(Records from a collection)
==============================

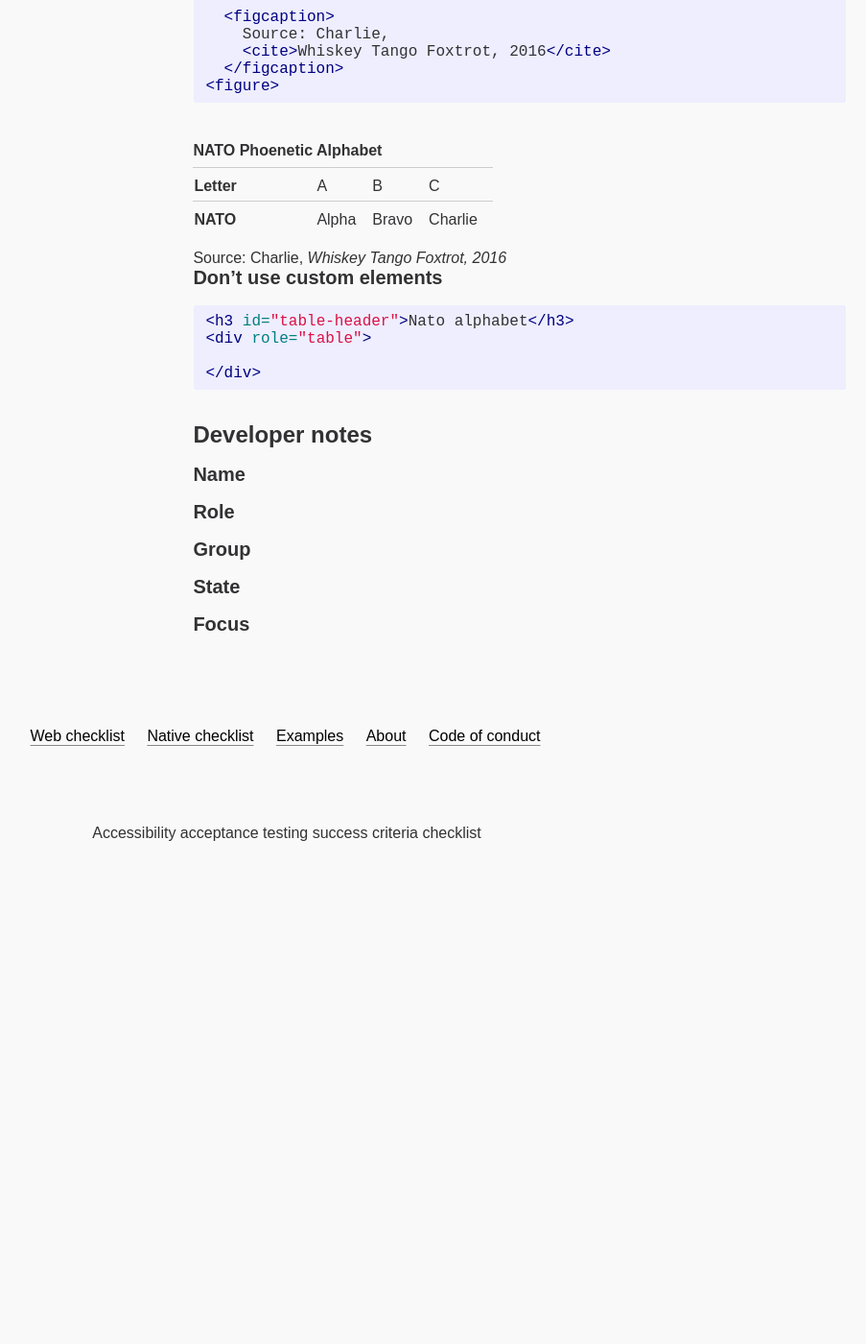
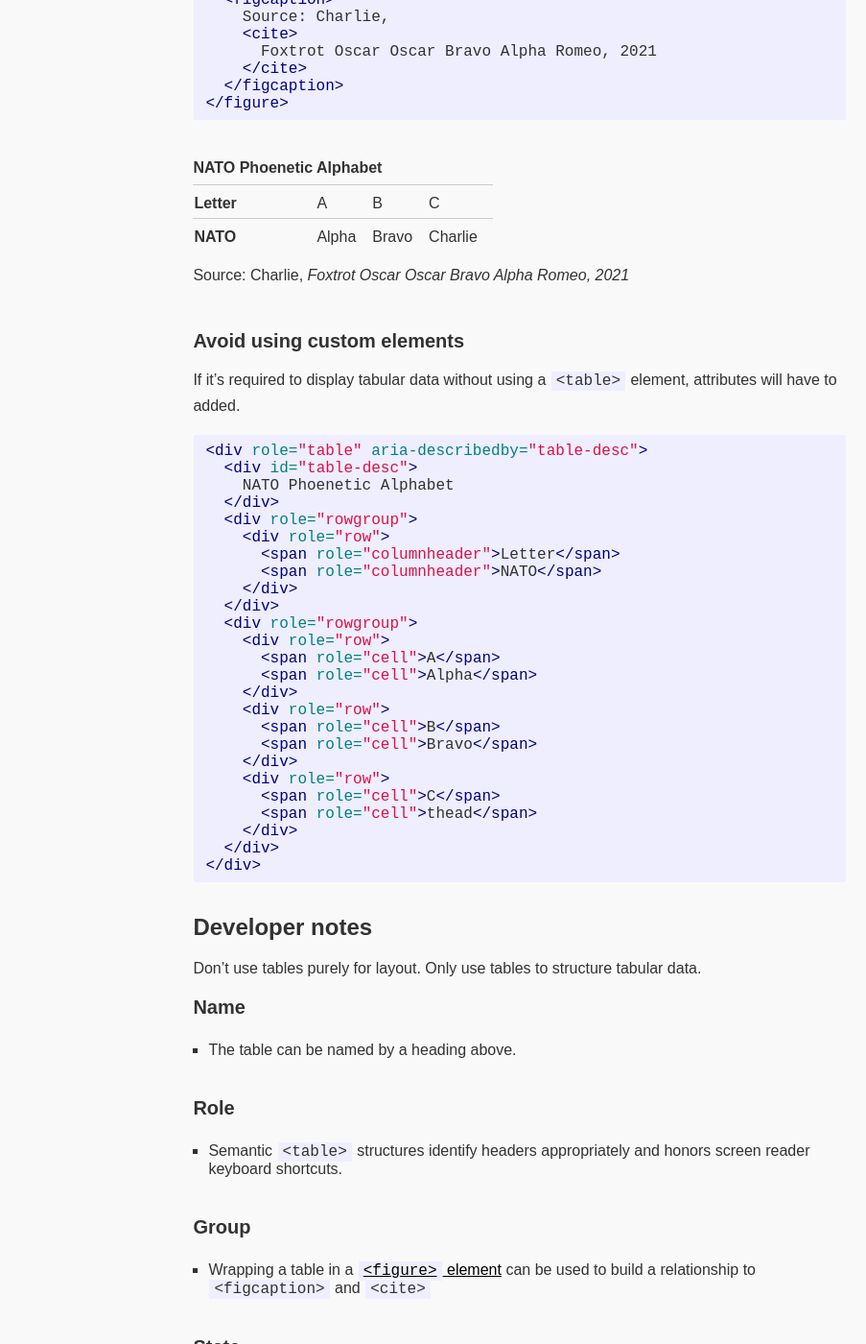
Before and after one commit to charlietriplett/OpenA11yEngineer, a Jekyll site: the page built from _checklist-web/table.md, in a window 1280 px wide and 1400 px high, scrolled down 1079 px. Shown: the whole window at 96% size, without its empty margins (341-1244 px from the left). Built offline with Jekyll 4.4.1, drawn with Linux system fonts in a browser that asks for light colours; before the commit the page ends 2008 px from its top, so only the background shows below that; some of the changed text lies outside the part shown.

Commit message:
Edits to table entry

```diff
--- a/_checklist-web/table.md
+++ b/_checklist-web/table.md
@@ -21,11 +21,7 @@ state: |
 mobile:
   swipe: |
     Moves from cell to cell
-
-
 ---
-
-
 ## Code examples
 
 ### Use semantic HTML
@@ -34,31 +30,60 @@ This semantic HTML contains all accessibility features by default.
 Optional: The table is wrapped in a `<figure>` to indicate author and source.
 
 {% highlight html %}
-{% include /examples/figure.html %}
+{%- include /examples/figure.html -%}
 {% endhighlight %}
 
 {::nomarkdown}
 {% include /examples/figure.html %}
 {:/}
 
+### Avoid using custom elements
 
-### Don't use custom elements
+If it's required to display tabular data without using a `<table>` element, attributes will have to added.
 
 {% highlight html %}
-<h3 id="table-header">Nato alphabet</h3>
-<div role="table">
-
+<div role="table" aria-describedby="table-desc">
+  <div id="table-desc">
+    NATO Phoenetic Alphabet
+  </div>
+  <div role="rowgroup">
+    <div role="row">
+      <span role="columnheader">Letter</span>
+      <span role="columnheader">NATO</span>
+    </div>
+  </div>
+  <div role="rowgroup">
+    <div role="row">
+      <span role="cell">A</span>
+      <span role="cell">Alpha</span>
+    </div>
+    <div role="row">
+      <span role="cell">B</span>
+      <span role="cell">Bravo</span>
+    </div>
+    <div role="row">
+      <span role="cell">C</span>
+      <span role="cell">thead</span>
+    </div>
+  </div>
 </div>
 {% endhighlight %}
 
 ## Developer notes
+Don't use tables purely for layout. Only use tables to structure tabular data.
 
 ### Name
+- The table can be named by a heading above.
 
 ### Role
+- Semantic `<table>` structures identify headers appropriately and honors screen reader keyboard shortcuts.
 
 ### Group
+- Wrapping a table in a [`<figure>` element](/OpenA11yEngineer/checklist-web/figure/) can be used to build a relationship to `<figcaption>` and `<cite>`
 
 ### State
+- Sortable tables can use `aria-sort` to indicate state.
 
-### Focus
+## Documentation
+- [MSDN Web Docs - ARIA: table role](https://developer.mozilla.org/en-US/docs/Web/Accessibility/ARIA/Roles/Table_Role)
+- [WAI-ARIA table example](https://www.w3.org/TR/wai-aria-practices/examples/table/table.html)
--- a/_includes/examples/figure.html
+++ b/_includes/examples/figure.html
@@ -1,7 +1,9 @@
 <figure id="figure">
-  {% include /examples/table.html %}
+{% include /examples/table.html %}
   <figcaption>
     Source: Charlie,
-    <cite>Whiskey Tango Foxtrot, 2016</cite>
+    <cite>
+      Foxtrot Oscar Oscar Bravo Alpha Romeo, 2021
+    </cite>
   </figcaption>
-<figure>
+</figure>
--- a/_includes/examples/table.html
+++ b/_includes/examples/table.html
@@ -1,4 +1,4 @@
-<table id="nato-table">
+  <table id="nato-table">
     <caption>
       NATO Phoenetic Alphabet
     </caption>
```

==============================

TASK STATEMENT |
An exact retyping of the entries, without images, is the required answer.

OUTPUT FOR THIS EXERCISE |
Before and after one commit to charlietriplett/OpenA11yEngineer, a Jekyll site: the page built from _checklist-web/table.md, in a window 1280 px wide and 1400 px high, scrolled down 1079 px. Shown: the whole window at 96% size, without its empty margins (341-1244 px from the left). Built offline with Jekyll 4.4.1, drawn with Linux system fonts in a browser that asks for light colours; before the commit the page ends 2008 px from its top, so only the background shows below that; some of the changed text lies outside the part shown.

Commit message:
Edits to table entry

```diff
--- a/_checklist-web/table.md
+++ b/_checklist-web/table.md
@@ -21,11 +21,7 @@ state: |
 mobile:
   swipe: |
     Moves from cell to cell
-
-
 ---
-
-
 ## Code examples
 
 ### Use semantic HTML
@@ -34,31 +30,60 @@ This semantic HTML contains all accessibility features by default.
 Optional: The table is wrapped in a `<figure>` to indicate author and source.
 
 {% highlight html %}
-{% include /examples/figure.html %}
+{%- include /examples/figure.html -%}
 {% endhighlight %}
 
 {::nomarkdown}
 {% include /examples/figure.html %}
 {:/}
 
+### Avoid using custom elements
 
-### Don't use custom elements
+If it's required to display tabular data without using a `<table>` element, attributes will have to added.
 
 {% highlight html %}
-<h3 id="table-header">Nato alphabet</h3>
-<div role="table">
-
+<div role="table" aria-describedby="table-desc">
+  <div id="table-desc">
+    NATO Phoenetic Alphabet
+  </div>
+  <div role="rowgroup">
+    <div role="row">
+      <span role="columnheader">Letter</span>
+      <span role="columnheader">NATO</span>
+    </div>
+  </div>
+  <div role="rowgroup">
+    <div role="row">
+      <span role="cell">A</span>
+      <span role="cell">Alpha</span>
+    </div>
+    <div role="row">
+      <span role="cell">B</span>
+      <span role="cell">Bravo</span>
+    </div>
+    <div role="row">
+      <span role="cell">C</span>
+      <span role="cell">thead</span>
+    </div>
+  </div>
 </div>
 {% endhighlight %}
 
 ## Developer notes
+Don't use tables purely for layout. Only use tables to structure tabular data.
 
 ### Name
+- The table can be named by a heading above.
 
 ### Role
+- Semantic `<table>` structures identify headers appropriately and honors screen reader keyboard shortcuts.
 
 ### Group
+- Wrapping a table in a [`<figure>` element](/OpenA11yEngineer/checklist-web/figure/) can be used to build a relationship to `<figcaption>` and `<cite>`
 
 ### State
+- Sortable tables can use `aria-sort` to indicate state.
 
-### Focus
+## Documentation
+- [MSDN Web Docs - ARIA: table role](https://developer.mozilla.org/en-US/docs/Web/Accessibility/ARIA/Roles/Table_Role)
+- [WAI-ARIA table example](https://www.w3.org/TR/wai-aria-practices/examples/table/table.html)
--- a/_includes/examples/figure.html
+++ b/_includes/examples/figure.html
@@ -1,7 +1,9 @@
 <figure id="figure">
-  {% include /examples/table.html %}
+{% include /examples/table.html %}
   <figcaption>
     Source: Charlie,
-    <cite>Whiskey Tango Foxtrot, 2016</cite>
+    <cite>
+      Foxtrot Oscar Oscar Bravo Alpha Romeo, 2021
+    </cite>
   </figcaption>
-<figure>
+</figure>
--- a/_includes/examples/table.html
+++ b/_includes/examples/table.html
@@ -1,4 +1,4 @@
-<table id="nato-table">
+  <table id="nato-table">
     <caption>
       NATO Phoenetic Alphabet
     </caption>
```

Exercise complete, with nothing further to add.